He also has some great tips for lifters who want to drink alcohol but still lose fat. Choose a low-calorie drink like vodka with diet coke and make sure you get a tall glass to make it last longer. Offset some calories through the week if you’re going to have a big sesh – and always remember your goals!
Want to know the secret to fitness? Gym Talk tells us it’s not really a secret… “Just make the decision to do it, stick to it, and f***ing do it.”
Gym Talk has a no-nonsense approach to working out. It’s a refreshing antidote to the unending parade of bodybuilding websites and fitness gurus that take themselves far, far too seriously.
If you’re looking for new ways to get pumped before your workout, read editor-in-chief, Henry Croft’s suggestions. Listening to music you hate, or exploiting your body’s fear mechanisms to generate max strength feature high in his list!
You don’t grow when you’re in the gym. You grow when you allow yourself to recover – outside the gym. That’s just one of the tips from lifting authority Jim Brewster at Relentless Gains.
Torn between barbells and dumbbells? Barry Lumsden teaches that while a barbell will allow you to lift a heavier weight, dumbbells allow you to lift more efficiently and naturally.
Wondering why you’re not building muscle? Barry advises that you make sure your technique’s up to scratch, and that your diet’s the best it can be.
Strength Ambassadors founder, Sally Moss, is recognised as the most influential female strength coach in the UK, with a global reputation as a champion of women’s lifting.
When was the last time you lifted a PB in the gym? If it was a frustratingly long time ago, Sally recommends finding different ways to challenge yourself. Go for rep PBs as well as one rep max, as this will strengthen you and take your body to areas it’s not been before.
Want to do stronger pull-ups? Sally tells us that the key is engaging the right muscles, and doing supplementary exercises like lunges and goblet squats to increase strength
Jason Depaoli’s philosophy is to consistently improve on your last session, always pushing your body to new limits, making you leaner, more toned, and constantly progressing.

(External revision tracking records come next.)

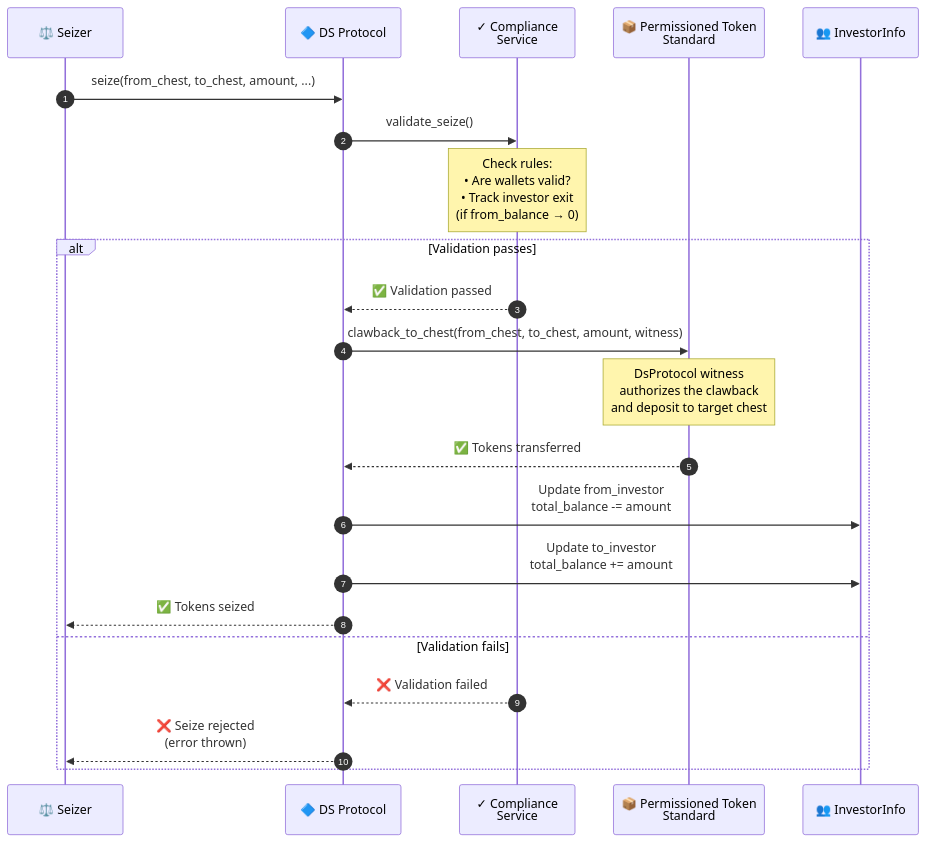
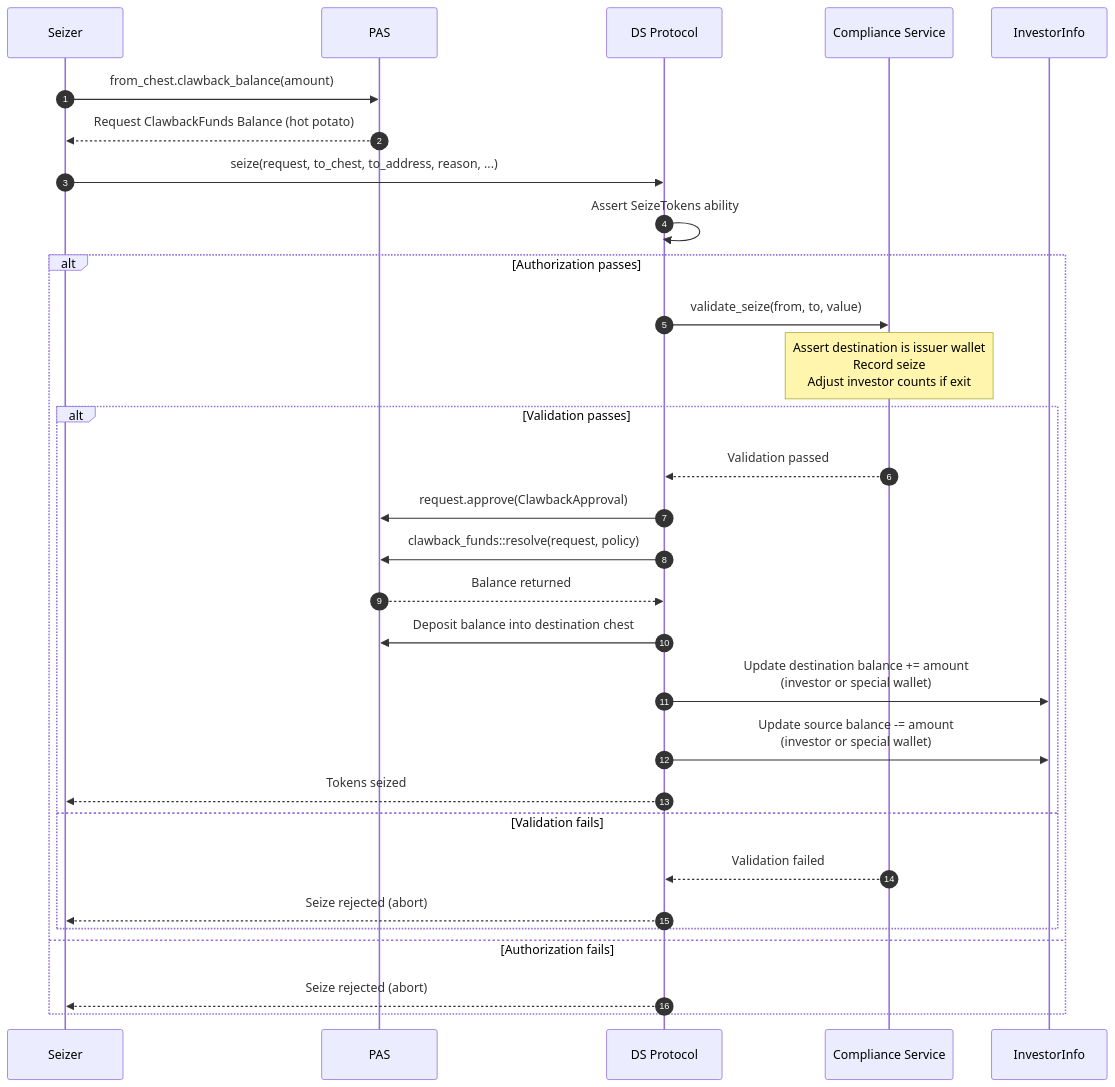
One commit to securitize-io/bc-sui-dstoken-sc changed the diagram in docs/seize-flow.md. Above: the diagram before and after it, drawn with Mermaid. The commit also changed other lines of this file and 20 other files, not shown here.

Commit message:
feat: update PAS changes for Balance<T>

````diff
--- a/docs/seize-flow.md
+++ b/docs/seize-flow.md
@@ -3,31 +78,42 @@
 ```mermaid
 sequenceDiagram
     autonumber
-    participant Seizer as ⚖️ Seizer
-    participant DS as 🔷 DS Protocol
-    participant Compliance as ✓ Compliance<br/>Service
-    participant PTS as 📦 Permissioned Token<br/>Standard
-    participant Registry as 👥 InvestorInfo
+    participant Seizer as Seizer
+    participant PAS as PAS
+    participant DS as DS Protocol
+    participant Compliance as Compliance Service
+    participant Registry as InvestorInfo
 
-    Seizer->>DS: seize(from_chest, to_chest, amount, ...)
+    Seizer->>PAS: from_chest.clawback_balance(amount)
+    PAS-->>Seizer: Request ClawbackFunds Balance (hot potato)
 
-    DS->>Compliance: validate_seize()
+    Seizer->>DS: seize(request, to_chest, to_address, reason, ...)
 
-    Note over Compliance: Check rules:<br/>• Are wallets valid?<br/>• Track investor exit<br/>(if from_balance → 0)
+    DS->>DS: Assert SeizeTokens ability
 
-    alt Validation passes
-        Compliance-->>DS: ✅ Validation passed
+    alt Authorization passes
+        DS->>Compliance: validate_seize(from, to, value)
 
-        DS->>PTS: clawback_to_chest(from_chest, to_chest, amount, witness)
-        Note over PTS: DsProtocol witness<br/>authorizes the clawback<br/>and deposit to target chest
-        PTS-->>DS: ✅ Tokens transferred
+        Note over Compliance: Assert destination is issuer wallet<br/>Record seize<br/>Adjust investor counts if exit
 
-        DS->>Registry: Update from_investor<br/>total_balance -= amount
-        DS->>Registry: Update to_investor<br/>total_balance += amount
+        alt Validation passes
+            Compliance-->>DS: Validation passed
 
-        DS-->>Seizer: ✅ Tokens seized
-    else Validation fails
-        Compliance-->>DS: ❌ Validation failed
-        DS-->>Seizer: ❌ Seize rejected<br/>(error thrown)
+            DS->>PAS: request.approve(ClawbackApproval)
+            DS->>PAS: clawback_funds::resolve(request, policy)
+            PAS-->>DS: Balance returned
+
+            DS->>PAS: Deposit balance into destination chest
+
+            DS->>Registry: Update destination balance += amount<br/>(investor or special wallet)
+            DS->>Registry: Update source balance -= amount<br/>(investor or special wallet)
+
+            DS-->>Seizer: Tokens seized
+        else Validation fails
+            Compliance-->>DS: Validation failed
+            DS-->>Seizer: Seize rejected (abort)
+        end
+    else Authorization fails
+        DS-->>Seizer: Seize rejected (abort)
     end
 ```
````
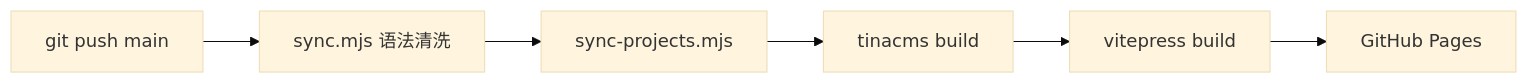
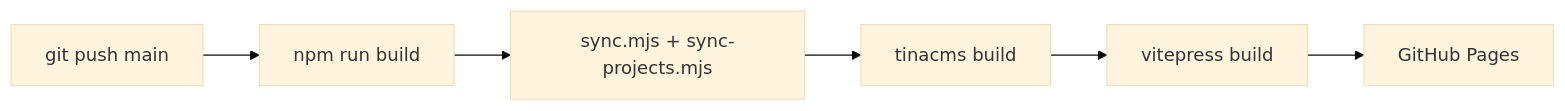
The diagram in README.md (K-zhaochao/Draven-Blogs), drawn with Mermaid (base theme) before and after one commit. The commit also changed other lines of this file and 3 other files, not shown here.

````diff
--- a/README.md
+++ b/README.md
@@ -124,8 +138,8 @@
 ```mermaid
 graph LR
-    A[git push main] --> B[sync.mjs 语法清洗]
-    B --> C[sync-projects.mjs]
+    A[git push main] --> B[npm run build]
+    B --> C[sync.mjs + sync-projects.mjs]
     C --> D[tinacms build]
     D --> E[vitepress build]
     E --> F[GitHub Pages]
 ```
````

Working out at home? Jason advocates the ancient art of kettlebell training. Implement basic lifts like swings, jerks and cleans, and you set yourself up for a hard-hitting workout to chisel out the body you want.
Looking for a testosterone boost? Jason reminds us that we can raise that T-score with foods like strawberries, coconut and more!
Why should you learn Olympic lifting? It’ll make you shed fat, and become a faster, more explosive athlete, according to strength coach Alex Parry.
Alex also tells us that the best way to speed up recovery time is to get 8 hours sleep a night.
And if you want to be able to lift more weight with the power of your mind, Alex has the answer. Motivational self-talk, visualisation of success, and taking on an alter-ego can all help to improve your mental game.
Run fast. Lift heavy. Eat hard. That’s the motto of Manchester health and fitness marketer, Sarah.
In search of “a juicy, meaty, round butt” through training, Sarah’s mantras are: “Make it count”, and “Suck it up”
In between training and work, Sarah finds the time to share her goals and progress with her readers. She’s no quitter, and got her deadlift PB from 80kg to 100kg in just a few weeks this summer.
Team GB bobsleigh team member, David Coleman doesn’t think women should be afraid of weight training, recommending it to both sexes as a way to de-stress and “make your life way more awesome”.
He’s got some great tips for shifting stubborn body fat. Squats or deadlifts will be far more effective than abs curls, simply because they use more calories.
Wavering between strength training and cardio? David believes that both can play a part in your overall fitness regime. Circuit training and kettlebell workouts can give you the best of both worlds!
Does cardio bore you to tears? Trainer Andy Graydon reckons you should try High Intensity Interval Training (HIIT) – intense bursts of activity followed by resting or active recovery periods. You don’t need any equipment, and you can spend just 10 minutes doing some bodyweight HIIT in your own bedroom!
Working towards competing in men’s physique contests, Andy played squash at a national level before finding a love for resistance and strength training.
Andy also likes to debunk a myth or two – did you know that ‘More time in the gym means more results’, and ‘You have to lift heavy to get big’ are both common misconceptions?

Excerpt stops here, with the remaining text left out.